*** Task input ***
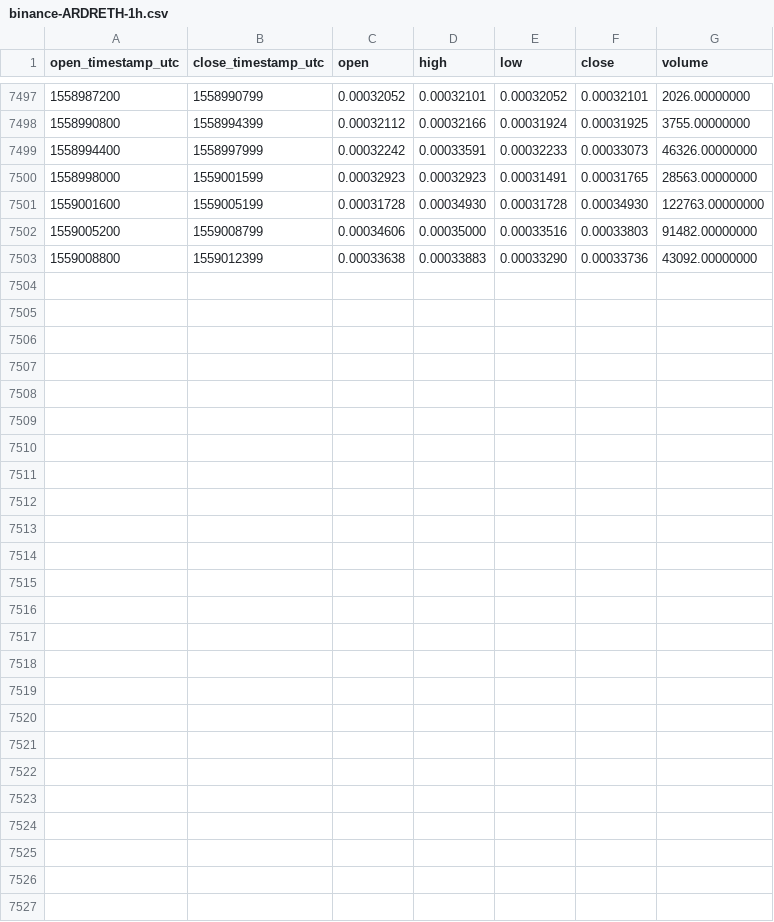
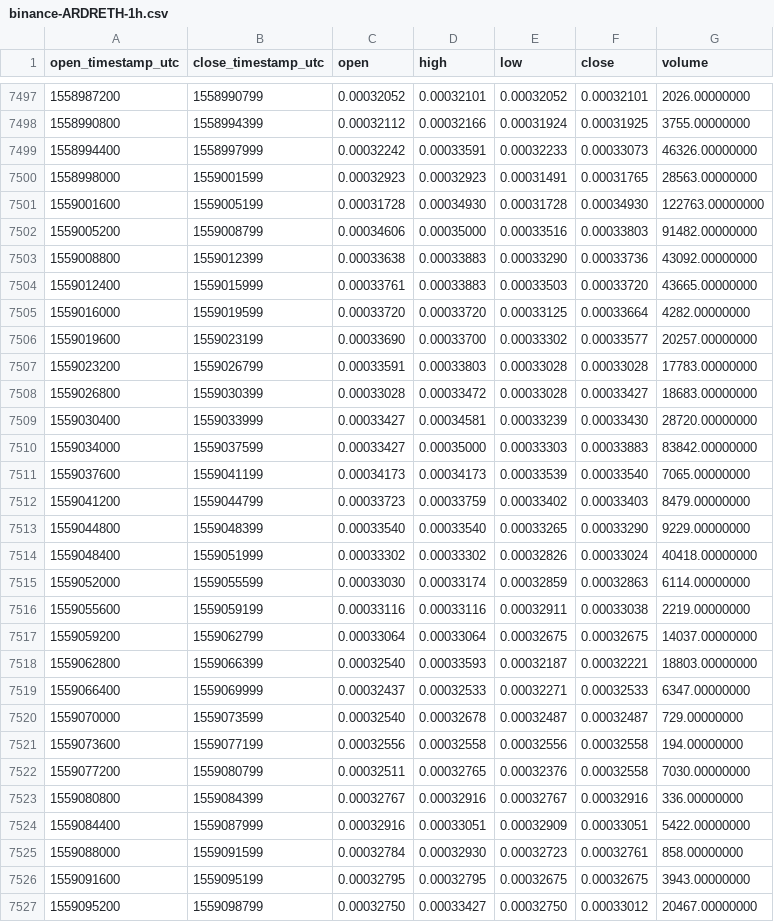
Before and after one commit to cryptobigbro/binance-ARDRETH, a CSV file: binance-ARDRETH-1h.csv, drawn as a sheet; only a part is shown, gaps mark what is left out.

Commit message:
Update OHLCV data.

```diff
--- a/binance-ARDRETH-1h.csv
+++ b/binance-ARDRETH-1h.csv
@@ -7503 +7503,25 @@ open_timestamp_utc,close_timestamp_utc,open,high,low,close,volume
 1559008800,1559012399,0.00033638,0.00033883,0.00033290,0.00033736,43092.00000000
+1559012400,1559015999,0.00033761,0.00033883,0.00033503,0.00033720,43665.00000000
+1559016000,1559019599,0.00033720,0.00033720,0.00033125,0.00033664,4282.00000000
+1559019600,1559023199,0.00033690,0.00033700,0.00033302,0.00033577,20257.00000000
+1559023200,1559026799,0.00033591,0.00033803,0.00033028,0.00033028,17783.00000000
+1559026800,1559030399,0.00033028,0.00033472,0.00033028,0.00033427,18683.00000000
+1559030400,1559033999,0.00033427,0.00034581,0.00033239,0.00033430,28720.00000000
+1559034000,1559037599,0.00033427,0.00035000,0.00033303,0.00033883,83842.00000000
+1559037600,1559041199,0.00034173,0.00034173,0.00033539,0.00033540,7065.00000000
+1559041200,1559044799,0.00033723,0.00033759,0.00033402,0.00033403,8479.00000000
+1559044800,1559048399,0.00033540,0.00033540,0.00033265,0.00033290,9229.00000000
+1559048400,1559051999,0.00033302,0.00033302,0.00032826,0.00033024,40418.00000000
+1559052000,1559055599,0.00033030,0.00033174,0.00032859,0.00032863,6114.00000000
+1559055600,1559059199,0.00033116,0.00033116,0.00032911,0.00033038,2219.00000000
+1559059200,1559062799,0.00033064,0.00033064,0.00032675,0.00032675,14037.00000000
+1559062800,1559066399,0.00032540,0.00033593,0.00032187,0.00032221,18803.00000000
+1559066400,1559069999,0.00032437,0.00032533,0.00032271,0.00032533,6347.00000000
+1559070000,1559073599,0.00032540,0.00032678,0.00032487,0.00032487,729.00000000
+1559073600,1559077199,0.00032556,0.00032558,0.00032556,0.00032558,194.00000000
+1559077200,1559080799,0.00032511,0.00032765,0.00032376,0.00032558,7030.00000000
+1559080800,1559084399,0.00032767,0.00032916,0.00032767,0.00032916,336.00000000
+1559084400,1559087999,0.00032916,0.00033051,0.00032909,0.00033051,5422.00000000
+1559088000,1559091599,0.00032784,0.00032930,0.00032723,0.00032761,858.00000000
+1559091600,1559095199,0.00032795,0.00032795,0.00032675,0.00032675,3943.00000000
+1559095200,1559098799,0.00032750,0.00033427,0.00032750,0.00033012,20467.00000000
```
Also changed, not shown: binance-ARDRETH-1d.csv.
*** End of Task input ***
#### What you have to do
Repeat all of the listing above word for word, and exclude the pictures.

#### Answer to this problem
Before and after one commit to cryptobigbro/binance-ARDRETH, a CSV file: binance-ARDRETH-1h.csv, drawn as a sheet; only a part is shown, gaps mark what is left out.

Commit message:
Update OHLCV data.

```diff
--- a/binance-ARDRETH-1h.csv
+++ b/binance-ARDRETH-1h.csv
@@ -7503 +7503,25 @@ open_timestamp_utc,close_timestamp_utc,open,high,low,close,volume
 1559008800,1559012399,0.00033638,0.00033883,0.00033290,0.00033736,43092.00000000
+1559012400,1559015999,0.00033761,0.00033883,0.00033503,0.00033720,43665.00000000
+1559016000,1559019599,0.00033720,0.00033720,0.00033125,0.00033664,4282.00000000
+1559019600,1559023199,0.00033690,0.00033700,0.00033302,0.00033577,20257.00000000
+1559023200,1559026799,0.00033591,0.00033803,0.00033028,0.00033028,17783.00000000
+1559026800,1559030399,0.00033028,0.00033472,0.00033028,0.00033427,18683.00000000
+1559030400,1559033999,0.00033427,0.00034581,0.00033239,0.00033430,28720.00000000
+1559034000,1559037599,0.00033427,0.00035000,0.00033303,0.00033883,83842.00000000
+1559037600,1559041199,0.00034173,0.00034173,0.00033539,0.00033540,7065.00000000
+1559041200,1559044799,0.00033723,0.00033759,0.00033402,0.00033403,8479.00000000
+1559044800,1559048399,0.00033540,0.00033540,0.00033265,0.00033290,9229.00000000
+1559048400,1559051999,0.00033302,0.00033302,0.00032826,0.00033024,40418.00000000
+1559052000,1559055599,0.00033030,0.00033174,0.00032859,0.00032863,6114.00000000
+1559055600,1559059199,0.00033116,0.00033116,0.00032911,0.00033038,2219.00000000
+1559059200,1559062799,0.00033064,0.00033064,0.00032675,0.00032675,14037.00000000
+1559062800,1559066399,0.00032540,0.00033593,0.00032187,0.00032221,18803.00000000
+1559066400,1559069999,0.00032437,0.00032533,0.00032271,0.00032533,6347.00000000
+1559070000,1559073599,0.00032540,0.00032678,0.00032487,0.00032487,729.00000000
+1559073600,1559077199,0.00032556,0.00032558,0.00032556,0.00032558,194.00000000
+1559077200,1559080799,0.00032511,0.00032765,0.00032376,0.00032558,7030.00000000
+1559080800,1559084399,0.00032767,0.00032916,0.00032767,0.00032916,336.00000000
+1559084400,1559087999,0.00032916,0.00033051,0.00032909,0.00033051,5422.00000000
+1559088000,1559091599,0.00032784,0.00032930,0.00032723,0.00032761,858.00000000
+1559091600,1559095199,0.00032795,0.00032795,0.00032675,0.00032675,3943.00000000
+1559095200,1559098799,0.00032750,0.00033427,0.00032750,0.00033012,20467.00000000
```
Also changed, not shown: binance-ARDRETH-1d.csv.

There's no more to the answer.